> TASK PROMPT
Read the lines of the data below and retrieve those with "Befolkningen".
= Beginning of Section =
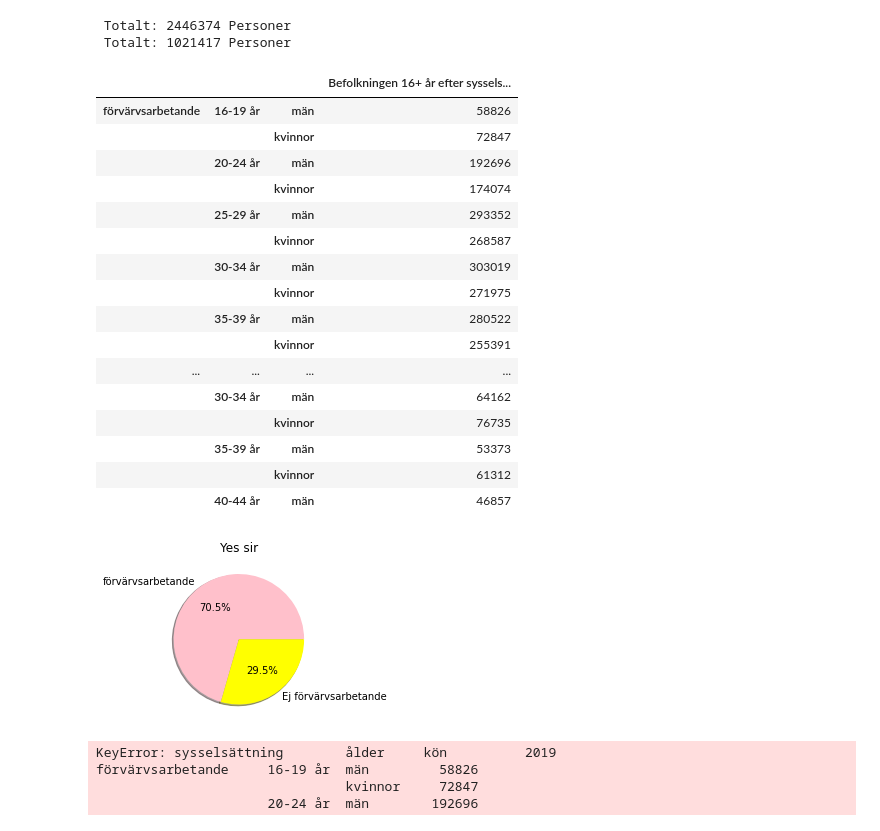
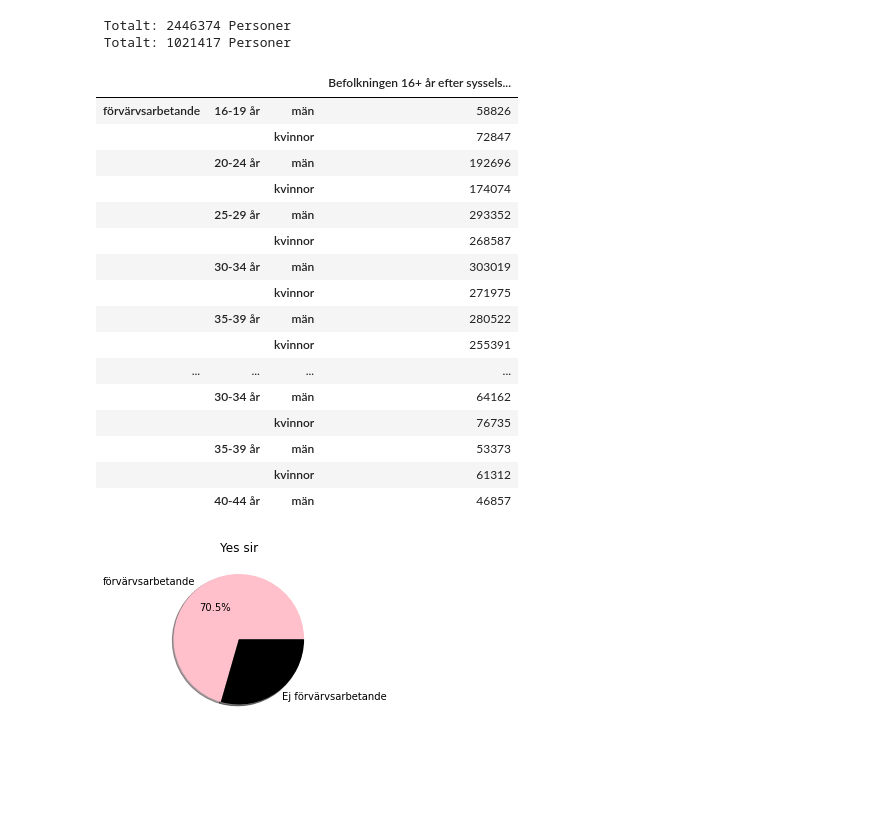
Before and after one commit to warlocker64/bobbie_xu_te19d, a Jupyter notebook: pandas/pandas.ipynb, the cells around one changed output. Cells and saved outputs as stored; diff of their text form; code cells hidden in the pictures; blank space fills up the shorter version.

Commit message:
Panda BRAHHHHHHHHHHHHHHHHHHHHHHHHHHHHHHHHHHHHHHHHHHHHHHHHH

```diff
--- a/pandas/pandas.ipynb
+++ b/pandas/pandas.ipynb
@@ -10,48 +10,35 @@ inte = sum(df.iloc[13:24]["Befolkningen 16+ år efter sysselsättning, ålder, k
 
 print(f" Totalt: {arbetade} Personer")
 print(f" Totalt: {inte} Personer")
+
 labels = ["förvärvsarbetande" ,"Ej förvärvsarbetande"]
 sizes = [arbetade , inte]
-color = ["pink", "yellow"]
+color = ["pink", "black"]
 plt.figure(figsize=(7,3))
 
-plt.pie(sizes , colors=color,labels=labels,autopct="%1.1f%%",shadow=True )
+plt.pie(sizes, colors=color, labels=labels, autopct="%1.1f%%", shadow=True )
 plt.title("Yes sir")
 
 
 df.iloc[1:24]
 # %% [output]
  Totalt: 2446374 Personer
  Totalt: 1021417 Personer
 |  |  |  | Befolkningen 16+ år efter syssels... |
 | förvärvsarbetande | 16-19 år | män | 58826 |
 |  |  | kvinnor | 72847 |
 |  | 20-24 år | män | 192696 |
 |  |  | kvinnor | 174074 |
 |  | 25-29 år | män | 293352 |
 |  |  | kvinnor | 268587 |
 |  | 30-34 år | män | 303019 |
 |  |  | kvinnor | 271975 |
 |  | 35-39 år | män | 280522 |
 |  |  | kvinnor | 255391 |
 | ... | ... | ... | ... |
 |  | 30-34 år | män | 64162 |
 |  |  | kvinnor | 76735 |
 |  | 35-39 år | män | 53373 |
 |  |  | kvinnor | 61312 |
 |  | 40-44 år | män | 46857 |
-[figure, old version]
+[figure, new version]
-# %%
-#Uppgift 2 abc
-import pandas as pd
-import matplotlib.pyplot as plt
-import numpy as np
-df = pd.read_csv("Syssel.csv")
-lista = df["Befolkningen 16+ år efter sysselsättning, ålder, kön och år"]
-
-df.sort_values(by=["Befolkningen 16+ år efter sysselsättning, ålder, kön och år"])
-# %% [output]
-KeyError: sysselsättning        ålder     kön          2019
-förvärvsarbetande     16-19 år  män         58826
-                                kvinnor     72847
-                      20-24 år  män        192696
```
Also changed, not shown: parts of 1 cell of this notebook.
= End of Section =
> FINAL ANSWER
@@ -10,48 +10,35 @@ inte = sum(df.iloc[13:24]["Befolkningen 16+ år efter sysselsättning, ålder, k
 |  |  |  | Befolkningen 16+ år efter syssels... |
-lista = df["Befolkningen 16+ år efter sysselsättning, ålder, kön och år"]
-df.sort_values(by=["Befolkningen 16+ år efter sysselsättning, ålder, kön och år"])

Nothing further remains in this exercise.